“Evel Knievel. And the one and only … Santa Claus.”
There were lots of stars in the 1976 Macy’s Thanksgiving Day Parade—the 50th edition of the event. But those are the only two I cared about the last time I watched it, when I was seven. And also the only two I care about now, as I watch the parade again on the miracle of YouTube, and try to take us back.
This was the most boring show every year. I dreaded it. Two hours of old people talking, obscure adults singing show tunes, marching bands marching, baton-twirlers twirling to be endured in order to get two minutes of Santa Claus, who you strongly felt should be hard at work at the North Pole by this point, and not preening in Manhattan.
Still, you couldn’t miss Santa Claus—and anyway, Gramma was doing terrible things with “giblets” down in the kitchen. So you might as well endure this.
And who knew when Evel Knievel might come on, and what he might jump his motorcycle over!
Ed McMahon is hosting this year, and all America’s the sidekick. Parade announcers are Della Reese and McLean Stevenson.
Acts include: The New York mounted police, the Tate High School Band, the McDonald’s All-American High School Band, the Bruin Band from Bonnabel Senior High School in Metairie, Louisiana. “The unbelievable Chinese acrobats from Taiwan,” as McMahon describes them. The all-Black Morris Brown College band. The U.S. Military Academy Cadet Glee Club. The U.S. Naval Academy Drum & Bugle Corps. The Air Force Academy Drum & Bugle Corps. The Coast Guard Windjammers? The Rockettes. And a bunch more marching bands, fuck it.
Balloons include: A giant turkey, a giant Snoopy. A giant Mickey Mouse. A giant Underdog. Dino the Dinosaur. Bullwinkle. A giant lion, who looks just terrible. Smokey Bear. And a hangover balloon.
“Incidentally,” says announcer Stevenson (who played Colonel Blake on M*A*S*H*): “These are the worst cue cards I’ve ever seen.” Incidentally, indeed.
Exactly who was this spectacle designed for? I couldn’t have known, as a seven-year-old. As a grown father, it makes sense: This might have been genuine entertainment before the TV era. By 1976, it could only have meant to be reassuring background TV, letting the parents believe for one lousy day in the year that nothing shifted permanently in the 1960s and during Watergate, and nothing ever will. Everything, somehow, is still okay.
No wonder I found it so boring as a kid. Boring was its main objective.
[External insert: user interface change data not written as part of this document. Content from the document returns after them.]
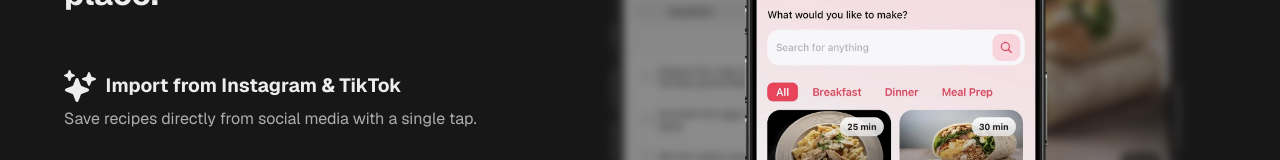
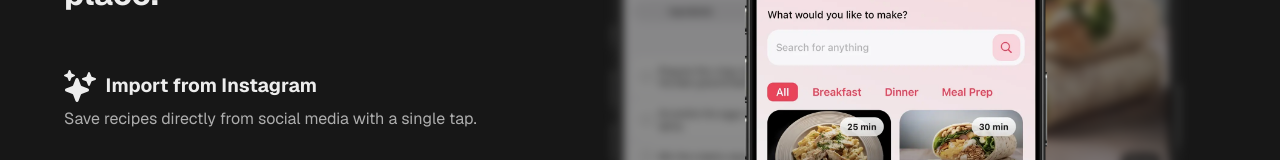
Before and after one commit to williamsaether/bysaether.com, a Next.js app: page /recigrab in a window 1280 px wide. Shown: the part 1226-1386 px from the top of the page. Built offline with nearby package versions, Linux system fonts and the light colour scheme.

Commit message:
fix: update feature title to remove TikTok reference

```diff
--- a/app/recigrab/page.tsx
+++ b/app/recigrab/page.tsx
@@ -22,7 +22,7 @@ const pages = [
     screenshotUrl: '/images/recigrab/screenshots/home-b.webp',
     features: [
       {
-        title: "Import from Instagram & TikTok",
+        title: "Import from Instagram",
         description: "Save recipes directly from social media with a single tap.",
         icon: IoSparkles
       },
```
A side-wheel steamer float approaches. “Well, the old paddle-wheel showboat is steaming into Harro Square with a shipload of entertainment for our parade watchers, McLean,” says Della Reese. I would assume she ad-libbed that gross pun out of her own boredom and disgust, but it actually looks like she read it off one of those terrible cue cards, written in boredom and disgust.
Now suddenly Reese is somehow riding upon a gigantic caterpillar, singing I’ll be damned if I care what. Now Laverne & Shirley are dancing in front of an old hotrod, mouthing to “Da Doo Run Run.”
“You know what, they also have ladies at the Naval Academy,” Stevenson says to Reese, now off the caterpillar and back on the announcing stand. “I wonder why they don’t call those guys, ah, ‘Midshippersons?'”
At seven, I knew this was boring. Now, it feels like a carefully orchestrated cultural fiasco. And also boring. “I feel like I’m doing a kids’ show, says Stevenson.
At this point, Grampa would have been pouring himself a half-eggnog and half-milk, so he could have more. I’m about to do that with bourbon and beer, for the same reason.
“Do they have girls in the Coast Guard?”
“I don’t know, McLean.”
“Gee, that’s funny, cuz I’ve been dating one.”
“I don’t know what I’m going to do with you.”
This is the hour of lead.
He didn’t jump over anything. And honestly, that could be anybody under that helmet. Barry Manilow took a much bigger risk, briefly turning the Macy’s parade into the Gay Pride parade:
“The man of the hour has arrived, Santa Claus at last!”
“Can you believe it, McLean, there’s only 29 days til Christmas!”
That’s not a beard. That’s not even an attempt at a beard. If anything, that’s an attempt to tip off the kids that Santa is a sham, just as the whole parade seems designed to express that America is a sham. I should have known right then. I think I did know right then, but I didn’t want to upset the grown-ups, on their special day.
Still, I’ll have something nice and Thanksgiving-y and sentimental here tomorrow, because now I’m a grown-up, too.